### EXERCISE DATA
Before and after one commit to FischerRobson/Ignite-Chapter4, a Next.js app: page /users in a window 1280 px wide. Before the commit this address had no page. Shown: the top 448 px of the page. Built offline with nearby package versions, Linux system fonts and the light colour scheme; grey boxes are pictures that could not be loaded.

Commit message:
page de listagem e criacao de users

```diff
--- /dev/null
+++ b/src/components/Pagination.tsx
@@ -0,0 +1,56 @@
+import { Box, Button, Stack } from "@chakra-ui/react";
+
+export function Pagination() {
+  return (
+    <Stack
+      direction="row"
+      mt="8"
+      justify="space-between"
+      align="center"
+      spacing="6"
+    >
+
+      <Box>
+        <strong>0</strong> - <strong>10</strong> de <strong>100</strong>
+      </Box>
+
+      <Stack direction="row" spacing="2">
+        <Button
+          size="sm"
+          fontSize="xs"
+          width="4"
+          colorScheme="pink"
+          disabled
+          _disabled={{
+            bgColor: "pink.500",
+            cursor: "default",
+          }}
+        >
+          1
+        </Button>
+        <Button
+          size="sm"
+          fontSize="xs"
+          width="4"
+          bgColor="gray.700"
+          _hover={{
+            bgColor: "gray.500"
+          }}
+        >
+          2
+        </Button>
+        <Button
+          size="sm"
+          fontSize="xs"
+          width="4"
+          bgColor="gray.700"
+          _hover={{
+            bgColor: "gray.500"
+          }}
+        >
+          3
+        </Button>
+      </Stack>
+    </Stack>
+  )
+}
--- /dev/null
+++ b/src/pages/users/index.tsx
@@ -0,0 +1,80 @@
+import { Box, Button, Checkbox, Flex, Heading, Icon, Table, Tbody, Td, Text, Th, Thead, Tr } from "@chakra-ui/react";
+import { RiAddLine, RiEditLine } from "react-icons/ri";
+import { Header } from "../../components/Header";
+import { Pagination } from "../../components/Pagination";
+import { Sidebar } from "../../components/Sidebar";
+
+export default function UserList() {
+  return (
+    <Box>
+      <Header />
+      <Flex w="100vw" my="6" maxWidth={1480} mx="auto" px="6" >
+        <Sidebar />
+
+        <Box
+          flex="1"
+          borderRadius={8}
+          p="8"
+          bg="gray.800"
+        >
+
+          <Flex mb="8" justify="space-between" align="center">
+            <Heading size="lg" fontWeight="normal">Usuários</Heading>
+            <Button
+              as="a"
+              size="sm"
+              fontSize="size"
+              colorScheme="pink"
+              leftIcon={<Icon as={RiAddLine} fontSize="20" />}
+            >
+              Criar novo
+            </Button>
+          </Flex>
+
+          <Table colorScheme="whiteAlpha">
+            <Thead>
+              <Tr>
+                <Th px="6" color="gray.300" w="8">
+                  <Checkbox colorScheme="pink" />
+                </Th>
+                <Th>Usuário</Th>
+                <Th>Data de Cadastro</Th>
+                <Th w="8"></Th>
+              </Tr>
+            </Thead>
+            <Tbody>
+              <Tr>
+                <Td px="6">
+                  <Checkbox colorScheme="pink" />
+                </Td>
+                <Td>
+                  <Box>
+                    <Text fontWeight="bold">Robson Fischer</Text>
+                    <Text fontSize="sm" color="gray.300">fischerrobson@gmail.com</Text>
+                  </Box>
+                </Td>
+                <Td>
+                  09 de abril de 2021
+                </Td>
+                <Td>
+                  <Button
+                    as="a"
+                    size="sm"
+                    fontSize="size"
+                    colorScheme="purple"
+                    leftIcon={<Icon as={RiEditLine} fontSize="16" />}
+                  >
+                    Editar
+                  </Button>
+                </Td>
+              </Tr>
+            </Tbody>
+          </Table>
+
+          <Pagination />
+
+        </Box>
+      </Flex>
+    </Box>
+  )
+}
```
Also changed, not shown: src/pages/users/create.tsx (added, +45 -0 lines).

--

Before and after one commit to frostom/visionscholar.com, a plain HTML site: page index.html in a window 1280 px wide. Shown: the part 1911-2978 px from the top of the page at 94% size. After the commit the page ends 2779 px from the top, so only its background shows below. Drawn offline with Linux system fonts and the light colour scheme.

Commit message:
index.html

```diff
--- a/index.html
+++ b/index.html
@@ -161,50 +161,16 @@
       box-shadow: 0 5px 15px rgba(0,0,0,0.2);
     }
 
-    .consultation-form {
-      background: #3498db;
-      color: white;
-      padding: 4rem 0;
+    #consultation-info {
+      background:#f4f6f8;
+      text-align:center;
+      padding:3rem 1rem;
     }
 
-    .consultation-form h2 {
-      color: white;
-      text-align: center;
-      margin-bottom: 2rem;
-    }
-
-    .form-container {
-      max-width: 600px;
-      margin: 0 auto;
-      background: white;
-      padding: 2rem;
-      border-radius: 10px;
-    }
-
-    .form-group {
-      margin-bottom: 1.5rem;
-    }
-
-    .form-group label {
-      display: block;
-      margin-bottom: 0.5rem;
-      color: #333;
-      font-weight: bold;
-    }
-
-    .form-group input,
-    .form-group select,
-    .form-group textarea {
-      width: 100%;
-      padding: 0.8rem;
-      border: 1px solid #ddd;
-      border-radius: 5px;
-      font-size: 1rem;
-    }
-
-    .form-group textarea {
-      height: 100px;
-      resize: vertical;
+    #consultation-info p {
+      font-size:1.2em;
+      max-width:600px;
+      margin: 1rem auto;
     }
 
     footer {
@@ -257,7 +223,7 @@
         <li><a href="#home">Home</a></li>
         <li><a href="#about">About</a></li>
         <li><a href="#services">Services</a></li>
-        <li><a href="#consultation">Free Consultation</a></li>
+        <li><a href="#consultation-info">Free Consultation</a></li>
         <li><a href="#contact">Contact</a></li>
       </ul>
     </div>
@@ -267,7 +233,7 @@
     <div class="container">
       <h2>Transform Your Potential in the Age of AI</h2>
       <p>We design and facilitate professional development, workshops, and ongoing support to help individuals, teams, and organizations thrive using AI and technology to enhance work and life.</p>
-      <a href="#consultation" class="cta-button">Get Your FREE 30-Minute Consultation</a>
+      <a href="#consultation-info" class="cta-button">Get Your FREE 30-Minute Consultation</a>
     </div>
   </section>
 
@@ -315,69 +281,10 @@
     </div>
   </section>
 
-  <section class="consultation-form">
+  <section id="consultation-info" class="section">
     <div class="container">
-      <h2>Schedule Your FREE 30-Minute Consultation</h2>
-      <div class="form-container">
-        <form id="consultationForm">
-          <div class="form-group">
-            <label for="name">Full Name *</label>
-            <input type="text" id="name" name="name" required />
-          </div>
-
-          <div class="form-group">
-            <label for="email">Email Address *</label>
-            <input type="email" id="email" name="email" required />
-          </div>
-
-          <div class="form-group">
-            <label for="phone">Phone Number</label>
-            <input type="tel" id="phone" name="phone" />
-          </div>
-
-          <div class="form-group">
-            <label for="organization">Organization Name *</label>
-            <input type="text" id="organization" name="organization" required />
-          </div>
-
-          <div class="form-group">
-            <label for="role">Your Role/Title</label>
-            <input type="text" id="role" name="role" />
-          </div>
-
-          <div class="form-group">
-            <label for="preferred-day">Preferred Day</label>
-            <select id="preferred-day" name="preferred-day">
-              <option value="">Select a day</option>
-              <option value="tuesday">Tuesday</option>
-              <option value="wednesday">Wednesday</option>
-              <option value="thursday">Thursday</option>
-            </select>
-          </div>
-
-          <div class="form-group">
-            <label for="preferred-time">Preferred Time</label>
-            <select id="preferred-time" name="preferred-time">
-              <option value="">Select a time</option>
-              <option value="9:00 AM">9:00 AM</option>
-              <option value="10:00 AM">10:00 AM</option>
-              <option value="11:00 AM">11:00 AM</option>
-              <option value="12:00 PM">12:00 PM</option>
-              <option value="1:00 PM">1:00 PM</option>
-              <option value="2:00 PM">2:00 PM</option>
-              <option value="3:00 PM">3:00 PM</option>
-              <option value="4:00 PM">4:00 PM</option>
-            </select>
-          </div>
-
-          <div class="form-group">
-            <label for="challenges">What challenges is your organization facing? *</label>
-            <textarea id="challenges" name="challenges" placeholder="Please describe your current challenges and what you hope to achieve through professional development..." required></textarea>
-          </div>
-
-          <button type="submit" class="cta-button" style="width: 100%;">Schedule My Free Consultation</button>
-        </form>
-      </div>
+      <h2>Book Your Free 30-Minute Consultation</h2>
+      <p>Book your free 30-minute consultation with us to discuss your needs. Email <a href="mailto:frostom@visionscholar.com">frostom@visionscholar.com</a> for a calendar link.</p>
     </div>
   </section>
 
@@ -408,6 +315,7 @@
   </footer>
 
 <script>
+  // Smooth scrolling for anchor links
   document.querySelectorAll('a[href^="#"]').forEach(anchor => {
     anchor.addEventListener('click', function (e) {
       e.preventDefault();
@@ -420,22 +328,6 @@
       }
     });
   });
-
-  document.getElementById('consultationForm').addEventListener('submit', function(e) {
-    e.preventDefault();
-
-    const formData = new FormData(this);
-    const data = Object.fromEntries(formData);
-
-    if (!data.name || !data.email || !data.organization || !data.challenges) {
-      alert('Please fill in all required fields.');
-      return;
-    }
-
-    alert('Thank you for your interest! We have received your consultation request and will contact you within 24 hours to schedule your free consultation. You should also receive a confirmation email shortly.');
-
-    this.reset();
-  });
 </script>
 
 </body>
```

...

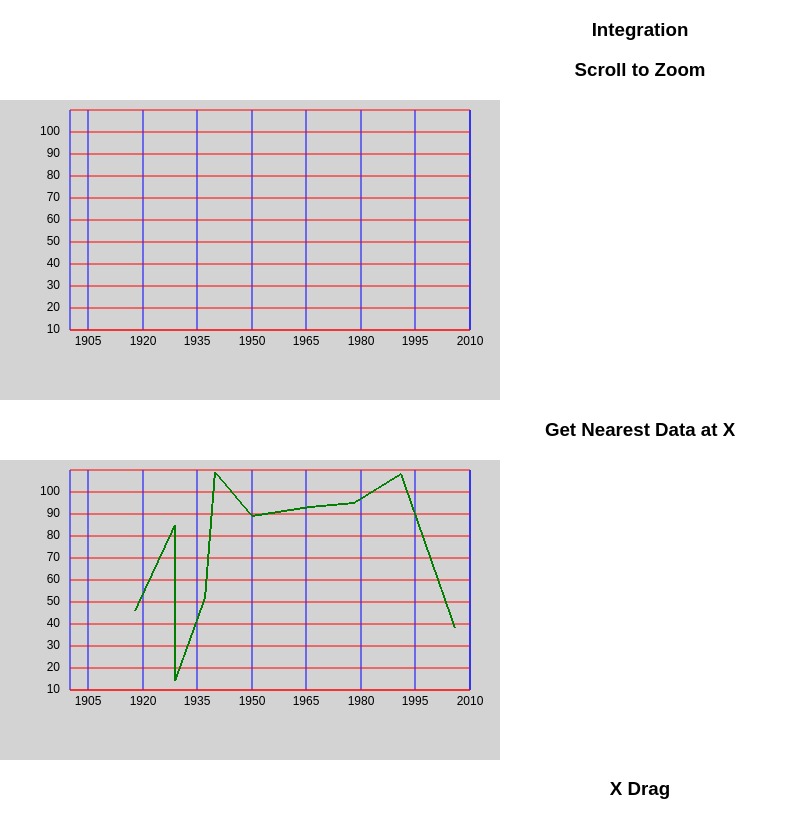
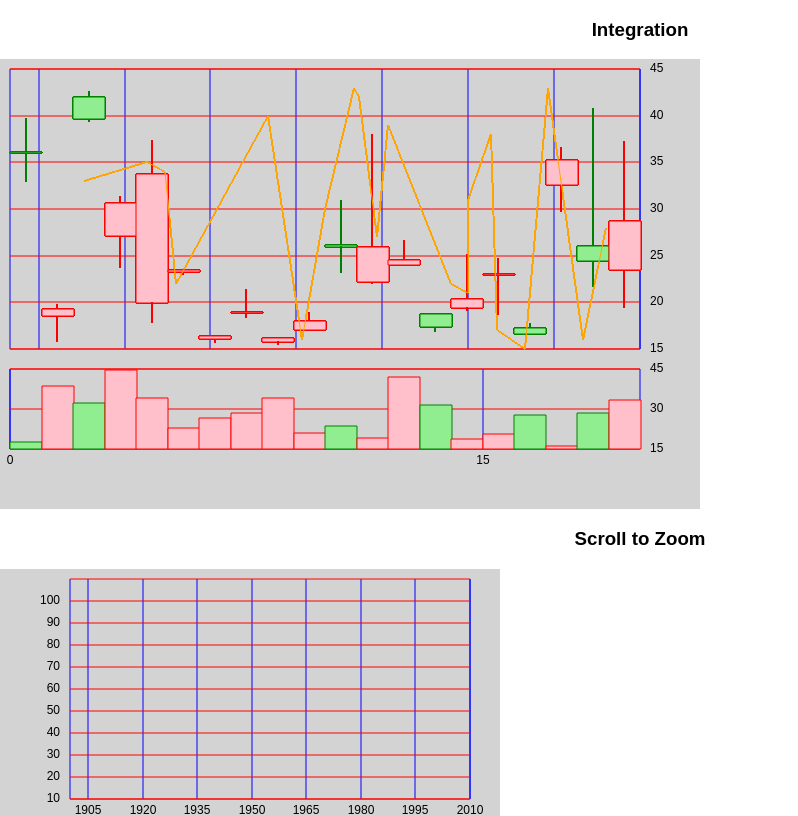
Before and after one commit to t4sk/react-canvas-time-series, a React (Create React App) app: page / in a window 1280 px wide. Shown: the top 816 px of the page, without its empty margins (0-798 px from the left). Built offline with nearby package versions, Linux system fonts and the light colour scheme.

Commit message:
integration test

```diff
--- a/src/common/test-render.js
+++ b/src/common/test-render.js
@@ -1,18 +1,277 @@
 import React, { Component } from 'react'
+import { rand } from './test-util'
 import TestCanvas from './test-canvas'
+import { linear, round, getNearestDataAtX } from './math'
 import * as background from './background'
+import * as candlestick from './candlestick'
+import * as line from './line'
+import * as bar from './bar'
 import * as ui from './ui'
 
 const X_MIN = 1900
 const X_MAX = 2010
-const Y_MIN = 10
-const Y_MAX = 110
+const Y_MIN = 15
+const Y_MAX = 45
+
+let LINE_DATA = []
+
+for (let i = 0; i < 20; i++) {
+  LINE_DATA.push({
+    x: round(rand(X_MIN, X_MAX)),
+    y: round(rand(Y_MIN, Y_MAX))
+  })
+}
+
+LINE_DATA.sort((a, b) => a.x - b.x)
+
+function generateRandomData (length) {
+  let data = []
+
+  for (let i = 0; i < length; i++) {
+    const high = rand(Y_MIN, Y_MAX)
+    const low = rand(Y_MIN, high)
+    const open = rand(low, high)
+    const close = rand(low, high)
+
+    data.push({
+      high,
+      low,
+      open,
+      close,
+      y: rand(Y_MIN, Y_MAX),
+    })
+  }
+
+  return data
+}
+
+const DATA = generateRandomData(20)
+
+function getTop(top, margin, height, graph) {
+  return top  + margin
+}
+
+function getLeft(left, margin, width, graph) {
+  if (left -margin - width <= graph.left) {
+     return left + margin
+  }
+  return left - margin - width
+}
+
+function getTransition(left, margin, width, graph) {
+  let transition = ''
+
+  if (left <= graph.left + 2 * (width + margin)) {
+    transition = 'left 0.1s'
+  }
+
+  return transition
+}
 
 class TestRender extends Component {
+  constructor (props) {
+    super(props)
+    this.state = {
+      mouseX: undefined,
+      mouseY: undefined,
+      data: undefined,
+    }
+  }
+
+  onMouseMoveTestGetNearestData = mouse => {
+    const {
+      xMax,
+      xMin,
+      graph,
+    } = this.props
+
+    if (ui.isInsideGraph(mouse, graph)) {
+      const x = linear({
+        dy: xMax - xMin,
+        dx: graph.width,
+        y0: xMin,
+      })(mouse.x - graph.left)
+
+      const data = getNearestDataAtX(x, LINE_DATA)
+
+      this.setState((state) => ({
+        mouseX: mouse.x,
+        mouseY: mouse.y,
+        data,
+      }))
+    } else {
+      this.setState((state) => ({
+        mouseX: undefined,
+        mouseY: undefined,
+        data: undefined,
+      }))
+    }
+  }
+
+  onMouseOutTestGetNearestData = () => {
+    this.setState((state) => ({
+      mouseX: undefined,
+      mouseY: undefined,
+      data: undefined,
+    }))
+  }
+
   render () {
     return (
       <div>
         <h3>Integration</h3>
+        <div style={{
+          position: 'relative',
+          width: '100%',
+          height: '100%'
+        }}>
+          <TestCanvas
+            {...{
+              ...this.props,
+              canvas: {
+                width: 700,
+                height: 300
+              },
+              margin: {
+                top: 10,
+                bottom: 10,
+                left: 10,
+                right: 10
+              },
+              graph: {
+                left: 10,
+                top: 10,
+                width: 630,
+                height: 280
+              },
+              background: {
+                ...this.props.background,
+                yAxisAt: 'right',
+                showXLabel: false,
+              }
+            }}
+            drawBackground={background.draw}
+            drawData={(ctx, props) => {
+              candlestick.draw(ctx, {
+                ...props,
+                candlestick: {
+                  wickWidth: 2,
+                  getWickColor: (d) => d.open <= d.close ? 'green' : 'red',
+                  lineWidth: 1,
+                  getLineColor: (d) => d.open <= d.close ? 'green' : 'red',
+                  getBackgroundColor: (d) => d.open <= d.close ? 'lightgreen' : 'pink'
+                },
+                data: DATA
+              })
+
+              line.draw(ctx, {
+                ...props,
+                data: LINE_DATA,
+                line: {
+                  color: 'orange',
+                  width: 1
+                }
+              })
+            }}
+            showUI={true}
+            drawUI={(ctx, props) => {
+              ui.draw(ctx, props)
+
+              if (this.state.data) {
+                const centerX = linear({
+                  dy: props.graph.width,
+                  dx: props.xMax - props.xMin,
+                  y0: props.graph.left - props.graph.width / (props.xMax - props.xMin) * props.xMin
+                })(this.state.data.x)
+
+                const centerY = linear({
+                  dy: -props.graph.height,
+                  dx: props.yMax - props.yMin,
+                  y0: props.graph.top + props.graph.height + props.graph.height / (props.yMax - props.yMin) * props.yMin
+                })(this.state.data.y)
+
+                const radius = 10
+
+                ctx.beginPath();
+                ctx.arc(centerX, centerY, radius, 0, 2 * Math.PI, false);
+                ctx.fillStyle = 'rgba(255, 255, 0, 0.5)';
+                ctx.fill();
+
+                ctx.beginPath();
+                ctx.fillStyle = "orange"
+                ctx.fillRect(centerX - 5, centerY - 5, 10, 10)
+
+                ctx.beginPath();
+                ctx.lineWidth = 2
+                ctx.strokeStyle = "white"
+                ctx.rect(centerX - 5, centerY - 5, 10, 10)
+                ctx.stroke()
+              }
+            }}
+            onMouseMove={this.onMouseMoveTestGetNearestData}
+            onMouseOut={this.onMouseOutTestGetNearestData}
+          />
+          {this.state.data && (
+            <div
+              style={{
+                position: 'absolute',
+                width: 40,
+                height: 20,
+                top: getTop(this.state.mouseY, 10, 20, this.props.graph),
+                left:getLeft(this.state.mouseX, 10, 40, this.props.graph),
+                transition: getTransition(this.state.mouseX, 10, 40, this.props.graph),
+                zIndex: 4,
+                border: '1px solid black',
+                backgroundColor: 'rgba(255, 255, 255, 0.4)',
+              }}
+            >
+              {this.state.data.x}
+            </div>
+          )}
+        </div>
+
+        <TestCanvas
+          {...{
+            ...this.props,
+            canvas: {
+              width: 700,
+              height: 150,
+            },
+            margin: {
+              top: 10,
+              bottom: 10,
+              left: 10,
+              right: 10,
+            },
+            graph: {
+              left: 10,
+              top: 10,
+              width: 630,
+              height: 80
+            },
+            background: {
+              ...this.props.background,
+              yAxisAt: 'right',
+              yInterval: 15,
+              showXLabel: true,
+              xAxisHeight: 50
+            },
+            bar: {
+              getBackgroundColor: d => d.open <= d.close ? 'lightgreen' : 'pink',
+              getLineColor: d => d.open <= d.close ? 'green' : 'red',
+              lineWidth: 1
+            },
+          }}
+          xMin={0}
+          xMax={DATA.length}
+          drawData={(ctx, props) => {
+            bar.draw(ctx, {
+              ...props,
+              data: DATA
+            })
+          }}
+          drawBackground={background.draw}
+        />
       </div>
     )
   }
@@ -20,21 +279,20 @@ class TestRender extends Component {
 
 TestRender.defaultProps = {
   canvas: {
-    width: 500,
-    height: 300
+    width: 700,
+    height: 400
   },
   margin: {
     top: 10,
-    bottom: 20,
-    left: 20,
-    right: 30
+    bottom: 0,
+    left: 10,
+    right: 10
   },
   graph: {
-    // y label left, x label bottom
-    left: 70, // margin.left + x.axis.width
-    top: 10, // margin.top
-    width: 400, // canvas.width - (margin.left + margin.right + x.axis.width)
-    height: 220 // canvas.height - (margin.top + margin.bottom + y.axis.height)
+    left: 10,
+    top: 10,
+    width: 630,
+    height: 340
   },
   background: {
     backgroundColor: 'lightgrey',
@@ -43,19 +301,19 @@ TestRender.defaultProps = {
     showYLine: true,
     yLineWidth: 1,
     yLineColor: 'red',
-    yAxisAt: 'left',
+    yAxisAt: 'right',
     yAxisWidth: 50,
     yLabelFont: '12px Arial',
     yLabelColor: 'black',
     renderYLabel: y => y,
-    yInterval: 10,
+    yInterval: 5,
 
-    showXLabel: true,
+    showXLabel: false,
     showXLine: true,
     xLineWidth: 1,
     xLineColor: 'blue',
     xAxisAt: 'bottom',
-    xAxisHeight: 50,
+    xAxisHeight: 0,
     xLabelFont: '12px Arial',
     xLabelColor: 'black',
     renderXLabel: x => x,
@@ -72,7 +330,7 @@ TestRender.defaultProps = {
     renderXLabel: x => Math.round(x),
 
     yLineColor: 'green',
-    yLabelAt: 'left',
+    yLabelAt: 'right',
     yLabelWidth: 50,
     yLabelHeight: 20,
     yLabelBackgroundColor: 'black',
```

### WHAT THE EXERCISE ASKS
Find the lines of the material that contain the word "anchor" and report only how many there are.

### RESULT FOR THIS TASK
3